-- Raw data follows --

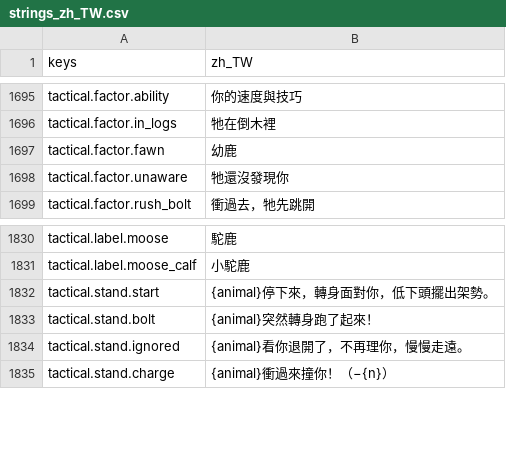
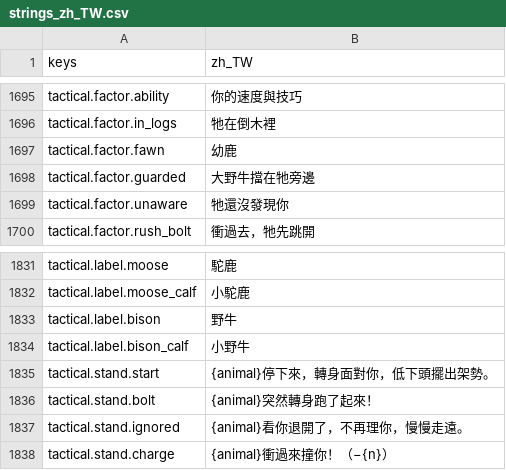
Before and after one commit to gigd123/wolf-life, a CSV file: localization/strings_zh_TW.csv, drawn as a sheet; only a part is shown, gaps mark what is left out.

```diff
--- a/localization/strings_zh_TW.csv
+++ b/localization/strings_zh_TW.csv
@@ -1701,2 +1701,3 @@ tactical.factor.in_logs,牠在倒木裡
 tactical.factor.fawn,幼鹿
+tactical.factor.guarded,大野牛擋在牠旁邊
 tactical.factor.unaware,牠還沒發現你
@@ -1835,2 +1836,4 @@ tactical.label.moose,駝鹿
 tactical.label.moose_calf,小駝鹿
+tactical.label.bison,野牛
+tactical.label.bison_calf,小野牛
 tactical.stand.start,{animal}停下來，轉身面對你，低下頭擺出架勢。
```
Also changed, not shown: 19 other files.
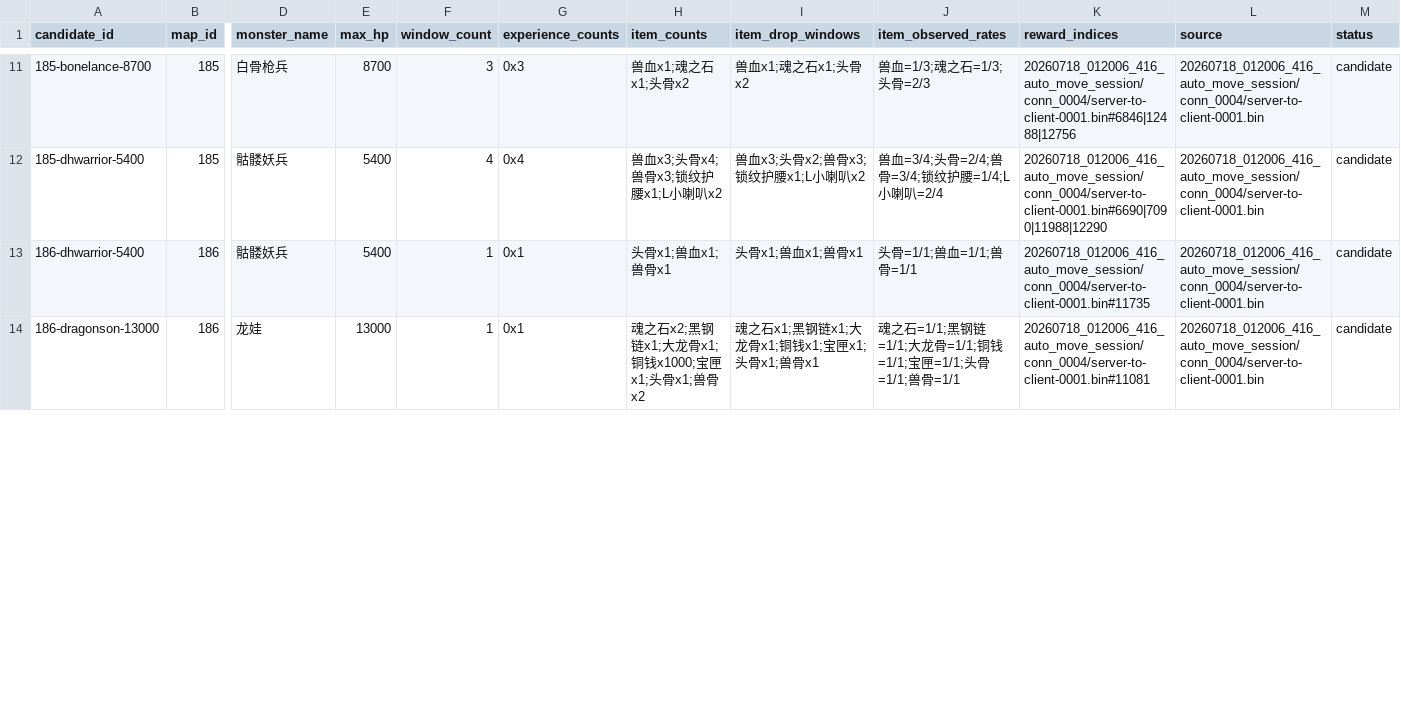
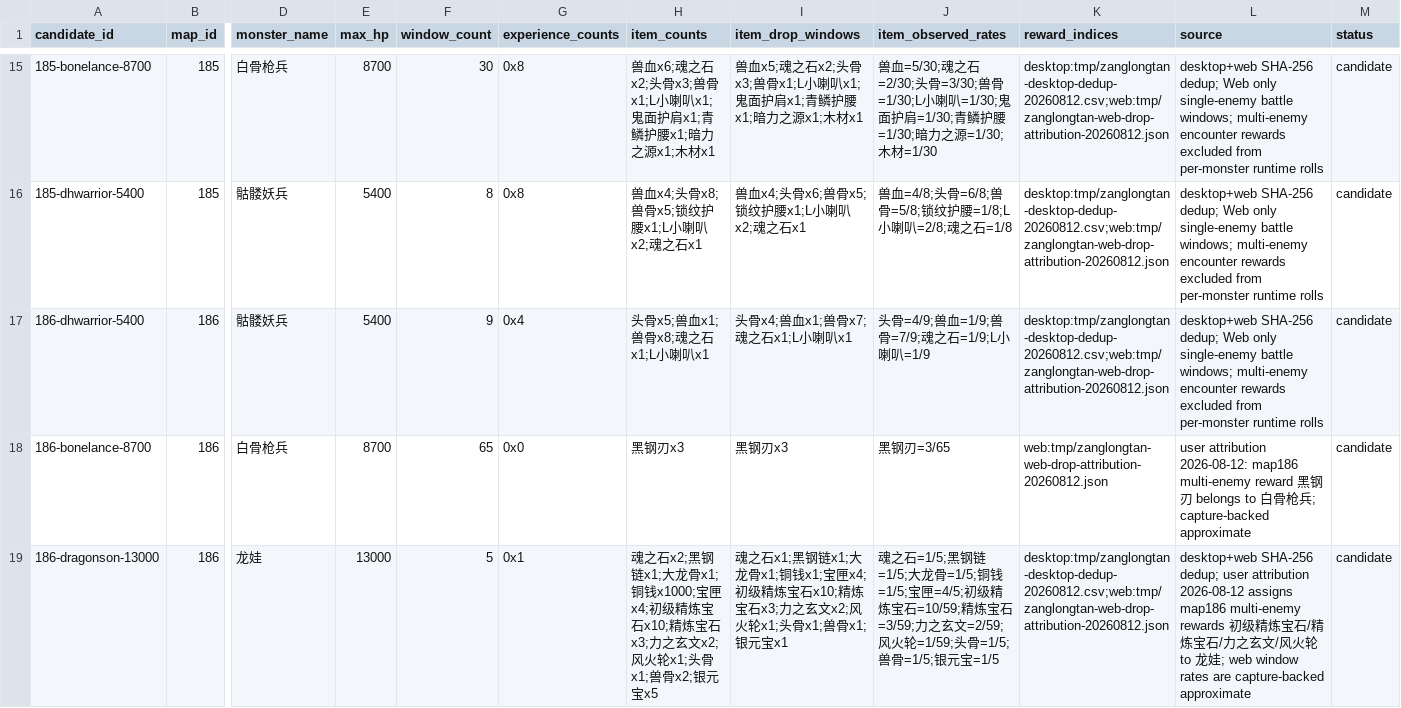
Before and after one commit to aiyouxiAAA/ai-server, a CSV file: internal/battle/config/classic-battle-reward-candidate.csv, drawn as a sheet; only a part is shown, gaps mark what is left out; addresses are those after the commit; rows hold the shown columns only; the diff covers the shown part only; the diff names each change by its address in the sheet, - before the commit and + after, or states it on an @@ line.

Commit message:
宝箱系统与世界广播、物品品质色、装备外观表、道具表逆向补充、战斗奖励与运行时更新 - 新增 classic_chest / classic_chest_announcement 宝箱与全服广播，接入邮件与背包获取链路 - 新增物品品质色映射与道具获取(item_acquisition)逻辑，附带抓包品质色抽取工具 - 新增装备外观表(equipment-appearance-table)与抓包装备外观导入，角色状态查询同步 - item-table 逆向补充(CSV/JSON/查表)，战斗奖励候选与运行时/配置表同步 - store 持久化、角色状态与包裹查询修复 - 保持 No Await、UI 禁手画、前后端同步、提交说明中文

```diff
--- a/internal/battle/config/classic-battle-reward-candidate.csv
+++ b/internal/battle/config/classic-battle-reward-candidate.csv
-F15 (window_count): 3
+F15 (window_count): 30
-G15 (experience_counts): 0x3
+G15 (experience_counts): 0x8
-H15 (item_counts): 兽血x1;魂之石x1;头骨x2
+H15 (item_counts): 兽血x6;魂之石x2;头骨x3;兽骨x1;L小喇叭x1;鬼面护肩x1;青鳞护腰x1;暗力之源x1;木材x1
-I15 (item_drop_windows): 兽血x1;魂之石x1;头骨x2
+I15 (item_drop_windows): 兽血x5;魂之石x2;头骨x3;兽骨x1;L小喇叭x1;鬼面护肩x1;青鳞护腰x1;暗力之源x1;木材x1
-J15 (item_observed_rates): 兽血=1/3;魂之石=1/3;头骨=2/3
+J15 (item_observed_rates): 兽血=5/30;魂之石=2/30;头骨=3/30;兽骨=1/30;L小喇叭=1/30;鬼面护肩=1/30;青鳞护腰=1/30;暗力之源=1/30;木材=1/30
-K15 (reward_indices): 20260718_012006_416_auto_move_session/conn_0004/server-to-client-0001.bin#6846|12488|12756
+K15 (reward_indices): desktop:tmp/zanglongtan-desktop-dedup-20260812.csv;web:tmp/zanglongtan-web-drop-attribution-20260812.json
-L15:L17 (source): 20260718_012006_416_auto_move_session/conn_0004/server-to-client-0001.bin
+L15:L17 (source): desktop+web SHA-256 dedup; Web only single-enemy battle windows; multi-enemy encounter rewards excluded from per-monster runtime rolls
-F16 (window_count): 4
+F16 (window_count): 8
-G16 (experience_counts): 0x4
+G16 (experience_counts): 0x8
-H16 (item_counts): 兽血x3;头骨x4;兽骨x3;锁纹护腰x1;L小喇叭x2
+H16 (item_counts): 兽血x4;头骨x8;兽骨x5;锁纹护腰x1;L小喇叭x2;魂之石x1
-I16 (item_drop_windows): 兽血x3;头骨x2;兽骨x3;锁纹护腰x1;L小喇叭x2
+I16 (item_drop_windows): 兽血x4;头骨x6;兽骨x5;锁纹护腰x1;L小喇叭x2;魂之石x1
-J16 (item_observed_rates): 兽血=3/4;头骨=2/4;兽骨=3/4;锁纹护腰=1/4;L小喇叭=2/4
+J16 (item_observed_rates): 兽血=4/8;头骨=6/8;兽骨=5/8;锁纹护腰=1/8;L小喇叭=2/8;魂之石=1/8
-K16 (reward_indices): 20260718_012006_416_auto_move_session/conn_0004/server-to-client-0001.bin#6690|7090|11988|12290
+K16 (reward_indices): desktop:tmp/zanglongtan-desktop-dedup-20260812.csv;web:tmp/zanglongtan-web-drop-attribution-20260812.json
-F17 (window_count): 1
+F17 (window_count): 9
-G17 (experience_counts): 0x1
+G17 (experience_counts): 0x4
-H17 (item_counts): 头骨x1;兽血x1;兽骨x1
+H17 (item_counts): 头骨x5;兽血x1;兽骨x8;魂之石x1;L小喇叭x1
-I17 (item_drop_windows): 头骨x1;兽血x1;兽骨x1
+I17 (item_drop_windows): 头骨x4;兽血x1;兽骨x7;魂之石x1;L小喇叭x1
-J17 (item_observed_rates): 头骨=1/1;兽血=1/1;兽骨=1/1
+J17 (item_observed_rates): 头骨=4/9;兽血=1/9;兽骨=7/9;魂之石=1/9;L小喇叭=1/9
-K17 (reward_indices): 20260718_012006_416_auto_move_session/conn_0004/server-to-client-0001.bin#11735
+K17 (reward_indices): desktop:tmp/zanglongtan-desktop-dedup-20260812.csv;web:tmp/zanglongtan-web-drop-attribution-20260812.json
+row 18: 186-bonelance-8700 | 186 | 白骨枪兵 | 8700 | 65 | 0x0 | 黑钢刃x3 | 黑钢刃x3 | 黑钢刃=3/65 | web:tmp/zanglongtan-web-drop-attribution-20260812.json | user attribution 2026-08-12: map186 multi-enemy reward 黑钢刃 belongs to 白骨枪兵; capture-backed approximate | candidate
-F19 (window_count): 1
+F19 (window_count): 5
-H19 (item_counts): …钱x1000;宝匣x1;头骨x1;兽骨x2
+H19 (item_counts): …钱x1000;宝匣x4;初级精炼宝石x10;精炼宝石x3;力之玄文x2;风火轮x1;头骨x1;兽骨x2;银元宝x5
-I19 (item_drop_windows): …钱x1;宝匣x1;头骨x1;兽骨x1
+I19 (item_drop_windows): …钱x1;宝匣x4;初级精炼宝石x10;精炼宝石x3;力之玄文x2;风火轮x1;头骨x1;兽骨x1;银元宝x1
-J19 (item_observed_rates): 魂之石=1/1;黑钢链=1/1;大龙骨=1/1;铜钱=1/1;宝匣=1/1;头骨=1/1;兽骨=1/1
+J19 (item_observed_rates): 魂之石=1/5;黑钢链=1/5;大龙骨=1/5;铜钱=1/5;宝匣=4/5;初级精炼宝石=10/59;精炼宝石=3/59;力之玄文=2/59;风火轮=1/59;头骨=1/5;兽骨=1/5;银元宝=1/5
-K19 (reward_indices): 20260718_012006_416_auto_move_session/conn_0004/server-to-client-0001.bin#11081
+K19 (reward_indices): desktop:tmp/zanglongtan-desktop-dedup-20260812.csv;web:tmp/zanglongtan-web-drop-attribution-20260812.json
-L19 (source): 20260718_012006_416_auto_move_session/conn_0004/server-to-client-0001.bin
+L19 (source): desktop+web SHA-256 dedup; user attribution 2026-08-12 assigns map186 multi-enemy rewards 初级精炼宝石/精炼宝石/力之玄文/风火轮 to 龙娃; web window rates are capture-backed approximate
```
Also changed, not shown: 4 added rows and 70 edited cells elsewhere in this file, 30 other files.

-- Raw data concluded --

> Exercise objective: Lines above that include the string "candidate" need to be copied.

> Result below:
Before and after one commit to aiyouxiAAA/ai-server, a CSV file: internal/battle/config/classic-battle-reward-candidate.csv, drawn as a sheet; only a part is shown, gaps mark what is left out; addresses are those after the commit; rows hold the shown columns only; the diff covers the shown part only; the diff names each change by its address in the sheet, - before the commit and + after, or states it on an @@ line.
--- a/internal/battle/config/classic-battle-reward-candidate.csv
+++ b/internal/battle/config/classic-battle-reward-candidate.csv
+row 18: 186-bonelance-8700 | 186 | 白骨枪兵 | 8700 | 65 | 0x0 | 黑钢刃x3 | 黑钢刃x3 | 黑钢刃=3/65 | web:tmp/zanglongtan-web-drop-attribution-20260812.json | user attribution 2026-08-12: map186 multi-enemy reward 黑钢刃 belongs to 白骨枪兵; capture-backed approximate | candidate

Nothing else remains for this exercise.